One such organization is the All Veteran Group. They are focused on representing military veterans through parachute demonstrations, tandem parachute experiences, brand ambassador programs, sponsorships & special events. They have a program called Therapy in the Air, where combat-injured troops have the opportunity to skydive with the All Veteran Group founder, Mike Elliott. Therapy in the Air is both therapeutic and rewarding to veterans. The All Veteran Group’s Therapy in the Air skydiving program “… helps warriors thrive through post-traumatic growth (PTG)…  [It] inspires individuals during rehabilitation, reintegration and during the healing process.”

The All Veteran Group

The All Veteran Group

One such positively impacted combat-injured veteran is Todd Love, a testament to both the power of the human spirit as well as the impact that Therapy in the Air produces.Todd Love was a U.S. Marine, and was injured in an IED explosion while he was deployed in Afghanistan. As a triple amputee, Todd dreamed of being able to skydive with Mike Elliott; however, his doctors told him it wasn’t a possibility. With the help and training of Mike Elliott, the invention of a special tandem harness, and the joy of the jump, Todd proved them wrong. Todd has completed over 200 skydives with Mike Elliott to date, and the happiness it brings him is incredible.
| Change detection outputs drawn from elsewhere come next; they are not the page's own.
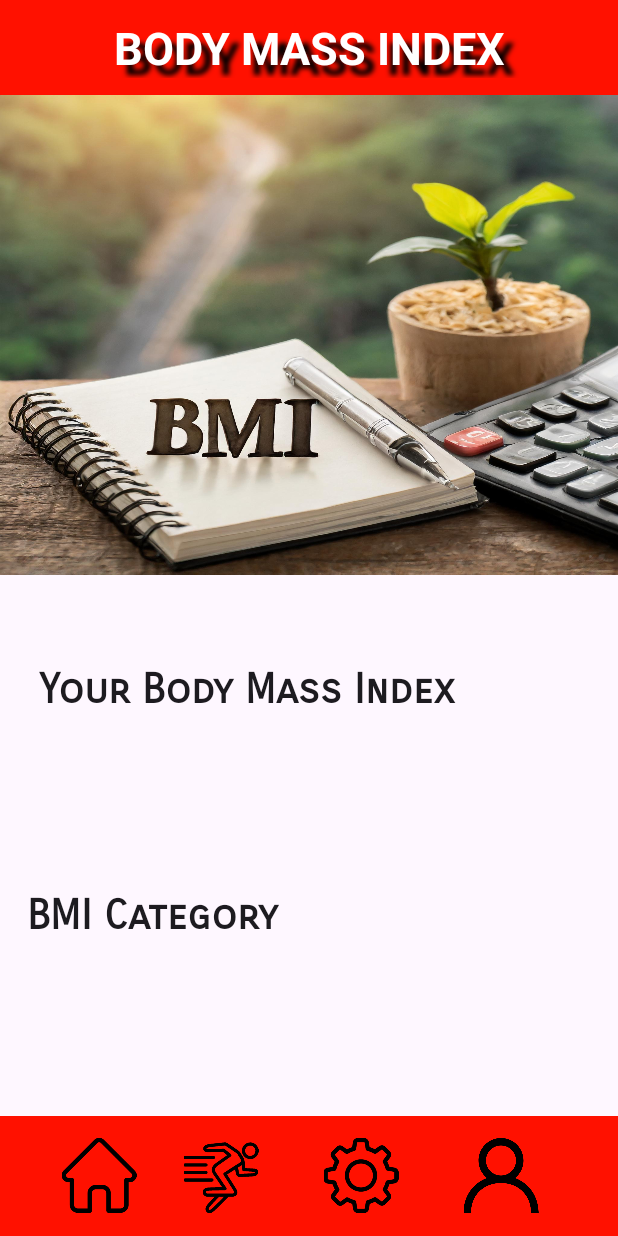
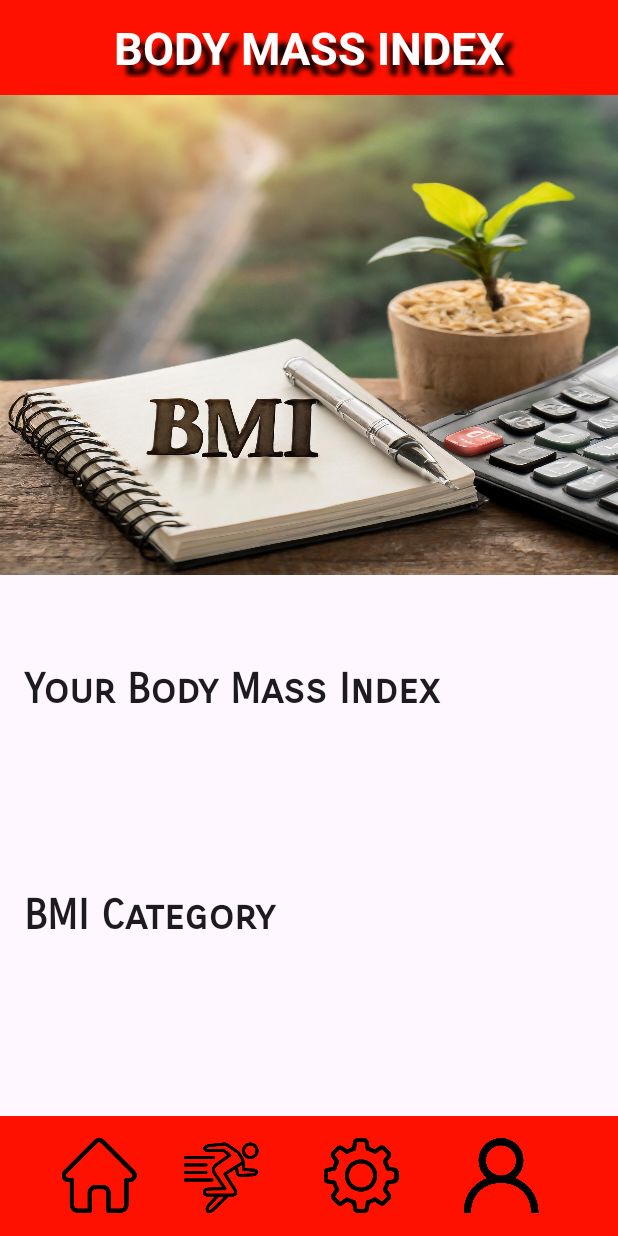
Before and after one commit to Avarnjot/Homercise, an Android app: the BMICalculator screen opened directly, with no data from a screen before it, on a phone screen of 412 x 824 dp. Run offline under Robolectric (Android 15) with nearby library versions, the phone set to English and light mode, and no system bars; our stand-ins replace Firebase (no records; nobody signed in at launch, a user with empty details on screens opened directly).

Commit message:
Updated Project

```diff
--- a/app/src/main/res/layout/activity_bmicalculator.xml
+++ b/app/src/main/res/layout/activity_bmicalculator.xml
@@ -102,7 +102,7 @@
                 android:textSize="27sp"
                 android:textStyle="bold"
                 app:layout_constraintEnd_toEndOf="parent"
-                app:layout_constraintHorizontal_bias="0.207"
+                app:layout_constraintHorizontal_bias="0.125"
                 app:layout_constraintStart_toStartOf="parent"
                 app:layout_constraintTop_toBottomOf="@+id/bmi_toolbar" />
 
@@ -118,7 +118,7 @@
                 android:textSize="27sp"
                 android:textStyle="bold"
                 app:layout_constraintEnd_toEndOf="parent"
-                app:layout_constraintHorizontal_bias="0.074"
+                app:layout_constraintHorizontal_bias="0.065"
                 app:layout_constraintStart_toStartOf="parent"
                 app:layout_constraintTop_toBottomOf="@+id/bmiTextView" />
 
```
Mike Elliott and Todd Love

Mike Elliott and Todd Love

Todd Love is a USMC veteran who lost both of his legs and his left hand to an IED in Afghanistan, who's determined to not let that get in the way of ANYTHING (Watch Todd's story: http://vimeo.com/23424390). He has been surfing, skiing, scuba diving, wrestling alligators, and now learning to skydive.

The Life Chest is currently holding a CrowdRise campaign in order to raise money to donate Life Chests to combat-injured veterans. Life Chests serve to provide a special place for those who have served or are currently serving in the military to keep their most treasured mementos and keepsakes. By having their very own Life Chest, they will have the opportunity to constantly be reminded of major milestones, and intimate memories. With the help of your donations, after the combat-injured solders complete their skydive with Mike Elliott through Therapy in the Air, they will be presented a Life Chest.

Save a life and leave a legacy… Please donate today to The Life Chest and give our incredible veterans something special. Visit our CrowdRise page at CrowdRise.com/LeaveaLegacy and make a difference!